Thu | May 5, 2016

Forty-one dead, 100 wounded in suicide attack, twin-bomb blasts

Published:Friday | November 15, 2013 | 12:00 AM
Shiite worshippers run between the holy shrines of Imam Abbas and Imam Hussein during Ashura in the Shiite stronghold of Sadr City in the Shiite holy city of Karbala, 50 miles (80 kilometres) south of Baghdad, Iraq, Thursday. Ashura commemorates the martyrdom of Imam Hussein, the grandson of Prophet Muhammad at the Battle of Karbala, Iraq, in the year 680 AD.
Iraqi Shiite faithful worshippers cut themselves with swords and knives during Ashura, marking the anniversary of the seventh-century death of Imam Hussein, grandson of Islam's founding prophet Muhammad, in Basra, 340 miles (550 kilometres) southeast of Baghdad, Iraq, Thursday. The remembrance of Muharram marks the anniversary of the Battle of Karbala when Imam Hussein, a grandson of Prophet Muhammad, was killed. - AP PHOTOS

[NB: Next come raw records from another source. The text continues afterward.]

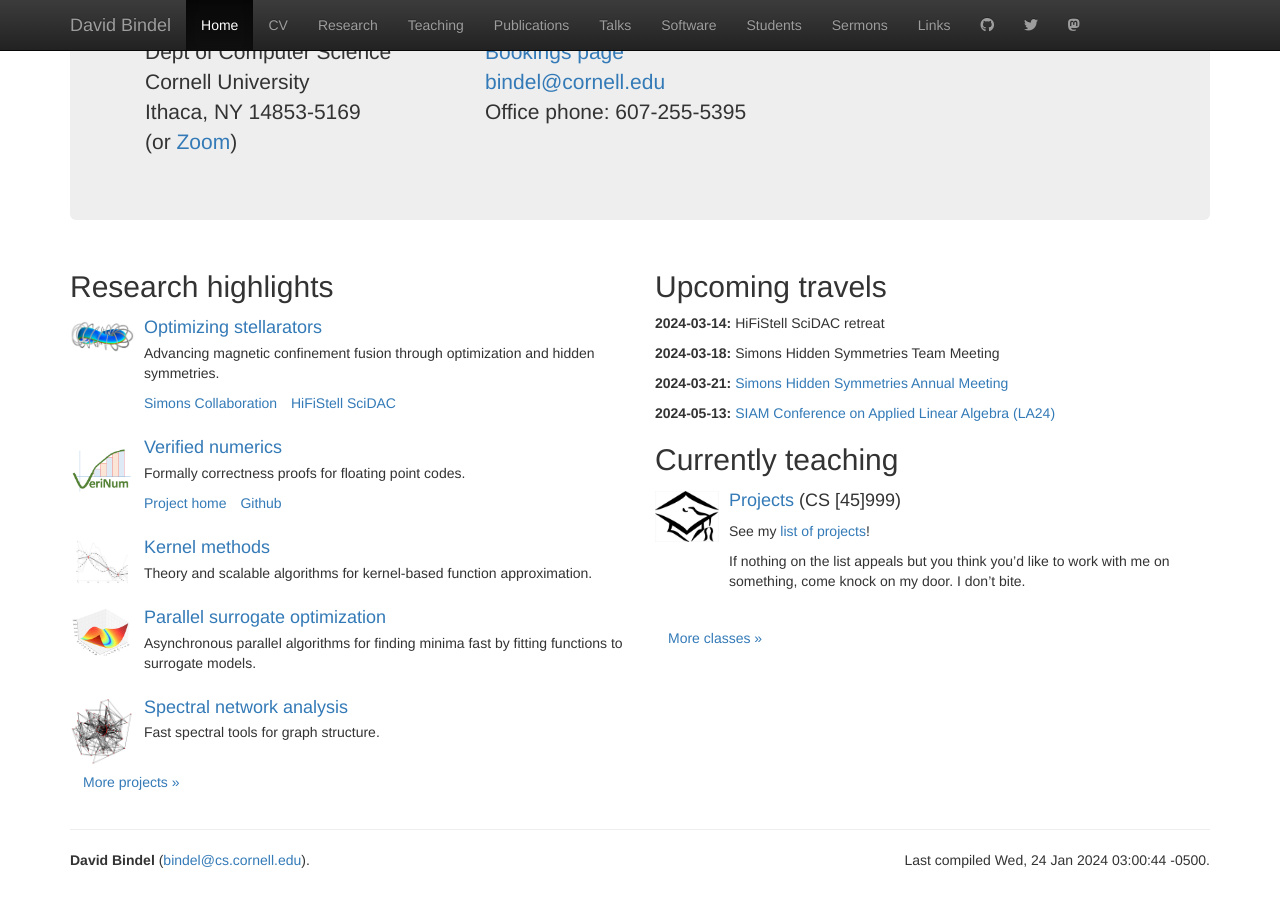
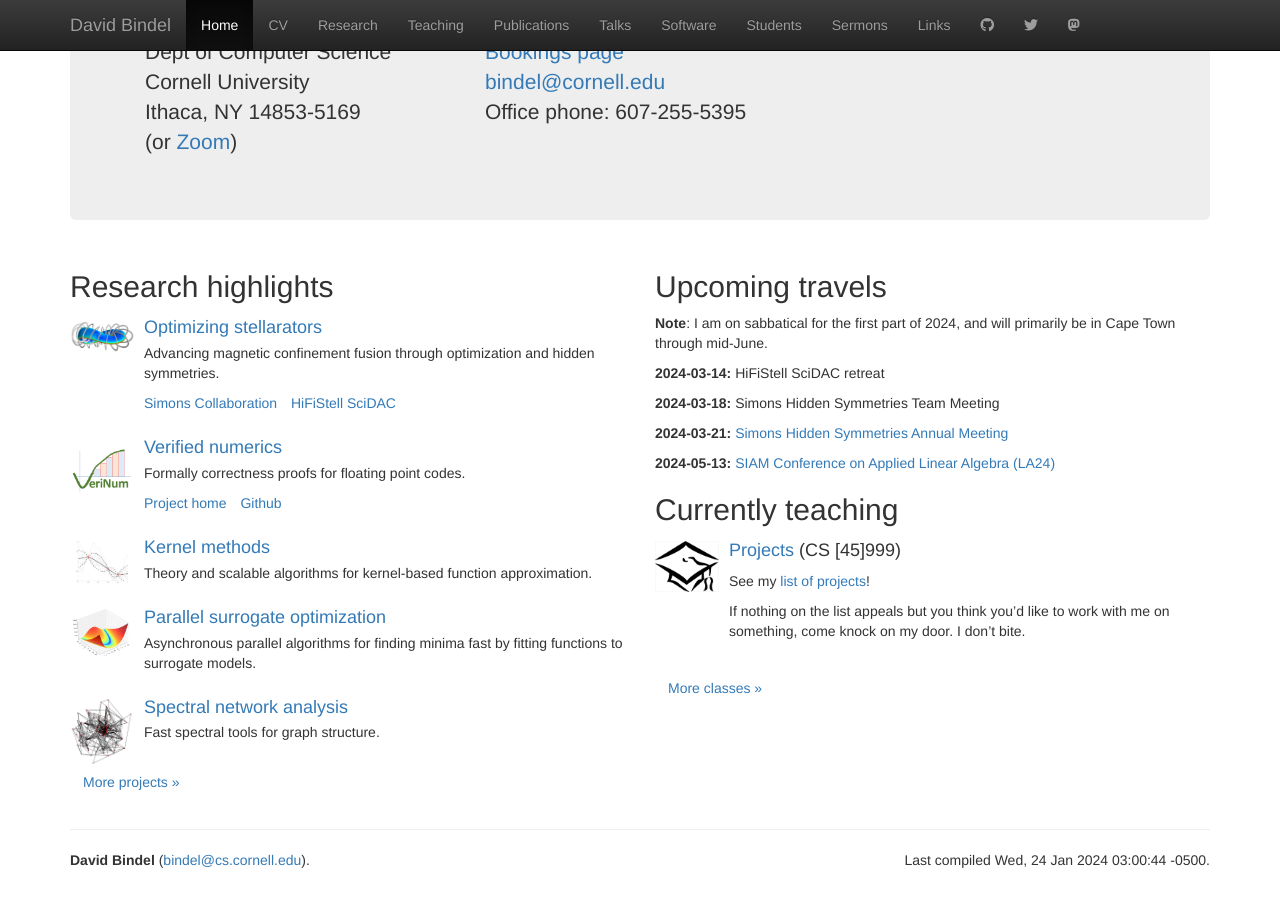
Before and after one commit to dbindel/cornell_web, a Jekyll site: the page built from index.html, in a window 1280 px wide and 900 px high, scrolled down 569 px. Built offline with Jekyll 4.4.1, drawn with Linux system fonts in a browser that asks for light colours; nearby versions of some CDN libraries.

Commit message:
Update index.

```diff
--- a/index.html
+++ b/index.html
@@ -35,6 +35,9 @@ layout: top
 
   <div class="col-xs-12 cols-sm-12 col-md-6 col-lg-6">
     <h2>Upcoming travels</h2>
+    <p><b>Note</b>: I am on sabbatical for the first part of 2024,
+      and will primarily be in Cape Town through mid-June.
+    </p>
 
     {% assign items = site.data.travel | sort: 'date' %}
     {% assign today = site.time | date: "%s" %}
```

A suicide attacker and twin-bomb blasts yesterday targeted Shiites marking a sombre religious ritual in Iraq, killing at least 41 people and wounding more than 100, officials said.

The ritual, known as Ashura, is observed every year over a 10-day period and has been marred previously by massive attacks by al-Qaida and other Sunni extremists who see Shiites as heretics. This year, the attacks come amid an escalating campaign of violence by insurgents seeking to thwart the Shiite-led government's efforts to maintain security.

The deadliest of yesterday's attacks was in the town of al-Saadiyah, 140 kilometres (90 miles) northeast of Baghdad, where a suicide bomber struck a group of Shiites gathered for an Ashura event. The explosion killed at least 32 people and wounded 75, two police officers said.

The Shiites at the Saadiyah gathering were recreating the seventh-century battle of Karbala, a city in present-day Iraq. Ashura commemorates the death of Prophet Muhammad's grandson, Imam Hussein, in that battle.

two explosions

Earlier yesterday, two bombs exploded simultaneously near tents set up to offer food and drinks to Shiite pilgrims passing through Hafriyah, a town about 50 kilometres (32 miles) south of the Iraqi capital, another police officer said.

The Shiites were making their way on foot to Hussein's gold-domed shrine in Karbala, some 90 kilometres (55 miles) south of Baghdad, where authorities said more than two million pilgrims were expected to converge.